The troubled music company is the U.K.'s last major high street music retailer and has over 230 brick and mortar HMV stores in the United Kingdom and Ireland along with 9 Fopp outlets. It also has a 50% holding in U.K. digital retailer 7digital, which powers its own digital offering HMV.com.
In a statement released late evening GMT Jan. 14, HMV announced that it was to suspend trading of its ordinary shares with immediate effect and proposed that Deloitte LLP is to be appointed as the administrators of the Company and its subsidiaries, placing over 4,300 jobs at risk.
"The Board regrets to announce that it has been unable to reach a position where it feels able to continue to trade outside of insolvency protection, and in the circumstances therefore intends to file notice to appoint administrators to the Company and certain of its subsidiaries with immediate effect," HMV confirmed in a statement.
"The Directors of the Company understand that it is the intention of the administrators, once appointed, to continue to trade whilst they seek a purchaser for the business," the statement went on to say.
While the news is a huge blow to the U.K. music industry, it is not unexpected. In December, HMV warned that it was likely to breach its January banking covenants with chief executive Trevor Moore warning that "current market trading conditions result in material uncertainties facing the business."
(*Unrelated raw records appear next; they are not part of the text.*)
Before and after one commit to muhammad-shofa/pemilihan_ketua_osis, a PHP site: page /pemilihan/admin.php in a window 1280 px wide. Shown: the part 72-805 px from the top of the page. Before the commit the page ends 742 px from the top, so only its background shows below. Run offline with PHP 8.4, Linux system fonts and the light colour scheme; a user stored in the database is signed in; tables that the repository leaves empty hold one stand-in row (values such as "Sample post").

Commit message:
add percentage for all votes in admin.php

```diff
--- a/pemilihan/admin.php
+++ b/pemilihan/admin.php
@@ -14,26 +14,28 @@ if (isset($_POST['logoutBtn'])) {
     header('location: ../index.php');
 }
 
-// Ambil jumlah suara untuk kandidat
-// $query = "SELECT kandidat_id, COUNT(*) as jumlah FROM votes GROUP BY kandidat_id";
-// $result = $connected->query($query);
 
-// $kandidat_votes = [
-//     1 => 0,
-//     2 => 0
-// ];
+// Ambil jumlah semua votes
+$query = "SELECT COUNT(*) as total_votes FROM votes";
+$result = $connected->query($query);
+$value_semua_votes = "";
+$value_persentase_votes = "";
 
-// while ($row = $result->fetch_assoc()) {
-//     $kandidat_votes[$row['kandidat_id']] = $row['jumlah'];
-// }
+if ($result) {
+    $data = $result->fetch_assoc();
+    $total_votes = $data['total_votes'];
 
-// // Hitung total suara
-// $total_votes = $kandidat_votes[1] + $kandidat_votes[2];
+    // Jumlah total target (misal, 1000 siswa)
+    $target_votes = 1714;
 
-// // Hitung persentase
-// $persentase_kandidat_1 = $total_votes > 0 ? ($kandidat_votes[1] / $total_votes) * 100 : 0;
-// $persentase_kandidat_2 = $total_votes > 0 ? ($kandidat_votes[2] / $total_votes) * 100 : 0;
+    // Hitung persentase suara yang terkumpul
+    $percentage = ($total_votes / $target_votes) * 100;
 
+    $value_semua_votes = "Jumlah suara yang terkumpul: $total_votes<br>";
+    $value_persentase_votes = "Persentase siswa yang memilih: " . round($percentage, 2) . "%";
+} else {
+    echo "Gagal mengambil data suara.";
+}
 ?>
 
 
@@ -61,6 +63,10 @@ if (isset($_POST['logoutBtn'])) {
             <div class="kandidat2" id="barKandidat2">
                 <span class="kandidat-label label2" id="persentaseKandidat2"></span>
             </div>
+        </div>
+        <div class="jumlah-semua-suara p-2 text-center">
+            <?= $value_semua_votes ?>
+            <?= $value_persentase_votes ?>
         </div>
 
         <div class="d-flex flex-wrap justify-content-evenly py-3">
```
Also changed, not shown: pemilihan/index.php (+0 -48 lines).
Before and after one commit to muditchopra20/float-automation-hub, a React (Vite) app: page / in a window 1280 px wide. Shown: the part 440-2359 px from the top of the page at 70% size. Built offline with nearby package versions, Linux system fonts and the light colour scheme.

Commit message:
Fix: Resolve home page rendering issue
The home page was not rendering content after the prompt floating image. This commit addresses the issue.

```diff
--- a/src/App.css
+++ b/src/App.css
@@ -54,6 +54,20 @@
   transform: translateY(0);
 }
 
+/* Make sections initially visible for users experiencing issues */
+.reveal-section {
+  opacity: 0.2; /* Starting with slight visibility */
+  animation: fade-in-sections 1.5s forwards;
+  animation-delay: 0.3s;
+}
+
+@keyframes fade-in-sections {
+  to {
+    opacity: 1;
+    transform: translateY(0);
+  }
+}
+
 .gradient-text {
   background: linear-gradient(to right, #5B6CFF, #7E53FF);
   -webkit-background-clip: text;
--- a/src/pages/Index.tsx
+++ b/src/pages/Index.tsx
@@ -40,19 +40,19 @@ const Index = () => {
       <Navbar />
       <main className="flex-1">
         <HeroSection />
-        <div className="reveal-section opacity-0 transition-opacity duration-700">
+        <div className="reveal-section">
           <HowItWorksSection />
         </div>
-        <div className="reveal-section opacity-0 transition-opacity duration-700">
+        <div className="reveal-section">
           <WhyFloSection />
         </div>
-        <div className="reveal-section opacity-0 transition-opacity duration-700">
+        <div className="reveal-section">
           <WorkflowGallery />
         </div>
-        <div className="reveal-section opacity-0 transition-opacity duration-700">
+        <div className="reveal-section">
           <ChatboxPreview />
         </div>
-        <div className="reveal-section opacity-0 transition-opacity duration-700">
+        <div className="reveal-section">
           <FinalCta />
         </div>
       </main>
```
The company's most recent financial results, which accounted for the six months ending Oct. 27, reported a £36.1 million ($58.5 million) first-half loss, with total sales falling 13.5% to £288.6 million ($467.7 million), from £333.7 million ($540.8 million) the previous year. Despite selling a number of its live assets throughout 2012, including flagship venue, London's Hammersmith Apollo, to American-German joint venture Stage C for £32 million ($51.9 million), HMV Group's underlying net debt remained £176.1 million ($285.4 million), according to December's Interim Results.
The same month saw New York-based investment group Apollo Global Management reportedly buy a 10% holding in the troubled retailer - approximately £20 million ($32.4 million) - with a possible view to acquiring the company.
HMV is yet to disclose its performance during the crucial holiday trading period and recently launched a U.K.-wide promotional sale to boost its finances.
According to the Financial Times, a week prior to today's (Jan. 14) announcement, HMV unsuccessfully asked its suppliers, including music labels, for approximately £300 million ($482 million) in additional financing to pay off its bank debt and fund an overhaul of the company's business model.
The first HMV store was opened in 1921 on London's Oxford Street by composer Sir Edward Elgar.